Participant and fan travel is a logistical reality of any large-scale event, that Vince believes can only be addressed from first principles. “From an environmental point of view, 75 per cent of the carbon footprint of all stadia in their entire lifetime comes from the materials they’re made from. It’s not about the energy used to run them, it’s embedded on day one.”
With this in mind, Dale has set out with world-renowned architectural practice Zaha Hadid to create: EcoPark. The premises will be almost entirely built from timber, with considerations for fan movement and travel logistics. I look forward to visiting this stadium one day as a “Green Devil”!
Dale is now helping other clubs implement his FGR blueprint as part of the EFL Green Club Scheme. On the podcast, he made a very interesting comment about his thoughts during the meetings in October:
“It’s pretty convenient actually that I’m here today talking to these clubs about sustainability in football and we’re sat top of the league; because if we were in a relegation battle, the clubs will be going yeah that’s all very well but when you took your eye off the football, look what happened. So, it helps!”
And this is the crux of what I call “Competitive Sustainability”, or the alignment of conditions for competition and conservation. Jurgen Klopp says Liverpool’s head of nutrition Mona Nemmer was “one of my most important signings”, and though I myself am not vegan, agree that a healthy food system aligns with both personal and planetary goals.
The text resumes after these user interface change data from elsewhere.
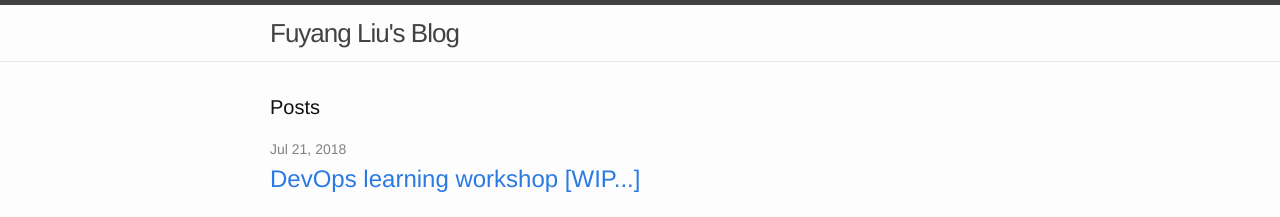
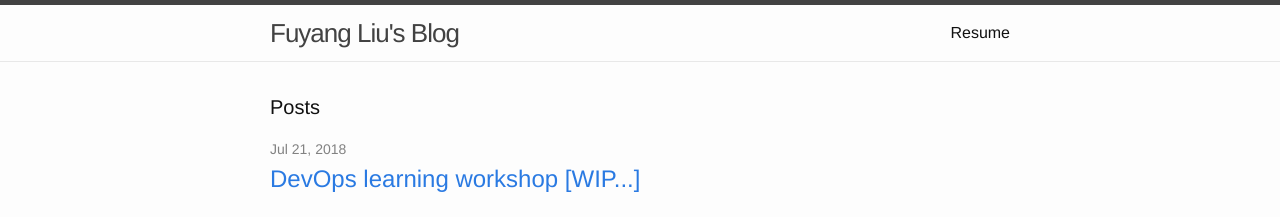
Before and after one commit to liufuyang/liufuyang.github.io, a Jekyll site: the page built from index.html, in a window 1280 px wide. Shown: the top 217 px of the page. Built offline with Jekyll 4.4.1, drawn with Linux system fonts in a browser that asks for light colours.

Commit message:
update header

```diff
--- a/_includes/header.html
+++ b/_includes/header.html
@@ -7,18 +7,19 @@
     <nav class="site-nav">
       <a href="#" class="menu-icon">
         <svg viewBox="0 0 18 15">
-          <path fill="#424242" d="M18,1.484c0,0.82-0.665,1.484-1.484,1.484H1.484C0.665,2.969,0,2.304,0,1.484l0,0C0,0.665,0.665,0,1.484,0 h15.031C17.335,0,18,0.665,18,1.484L18,1.484z"/>
-          <path fill="#424242" d="M18,7.516C18,8.335,17.335,9,16.516,9H1.484C0.665,9,0,8.335,0,7.516l0,0c0-0.82,0.665-1.484,1.484-1.484 h15.031C17.335,6.031,18,6.696,18,7.516L18,7.516z"/>
-          <path fill="#424242" d="M18,13.516C18,14.335,17.335,15,16.516,15H1.484C0.665,15,0,14.335,0,13.516l0,0 c0-0.82,0.665-1.484,1.484-1.484h15.031C17.335,12.031,18,12.696,18,13.516L18,13.516z"/>
+          <path fill="#424242" d="M18,1.484c0,0.82-0.665,1.484-1.484,1.484H1.484C0.665,2.969,0,2.304,0,1.484l0,0C0,0.665,0.665,0,1.484,0 h15.031C17.335,0,18,0.665,18,1.484L18,1.484z" />
+          <path fill="#424242" d="M18,7.516C18,8.335,17.335,9,16.516,9H1.484C0.665,9,0,8.335,0,7.516l0,0c0-0.82,0.665-1.484,1.484-1.484 h15.031C17.335,6.031,18,6.696,18,7.516L18,7.516z" />
+          <path fill="#424242" d="M18,13.516C18,14.335,17.335,15,16.516,15H1.484C0.665,15,0,14.335,0,13.516l0,0 c0-0.82,0.665-1.484,1.484-1.484h15.031C17.335,12.031,18,12.696,18,13.516L18,13.516z" />
         </svg>
       </a>
 
       <div class="trigger">
         {% for my_page in site.pages %}
-          {% if my_page.title %}
-          <a class="page-link" href="{{ my_page.url | prepend: site.baseurl }}">{{ my_page.title }}</a>
-          {% endif %}
+        {% if my_page.title %}
+        <a class="page-link" href="{{ my_page.url | prepend: site.baseurl }}">{{ my_page.title }}sss</a>
+        {% endif %}
         {% endfor %}
+        <a class="page-link" href="cv">Resume</a>
       </div>
     </nav>
 
```
Also changed, not shown: favicon.ico (added).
Dale Vince’s vision of the future is quite extraordinary, and I look forward to the impact his current efforts at COP26 will have on the future of sports.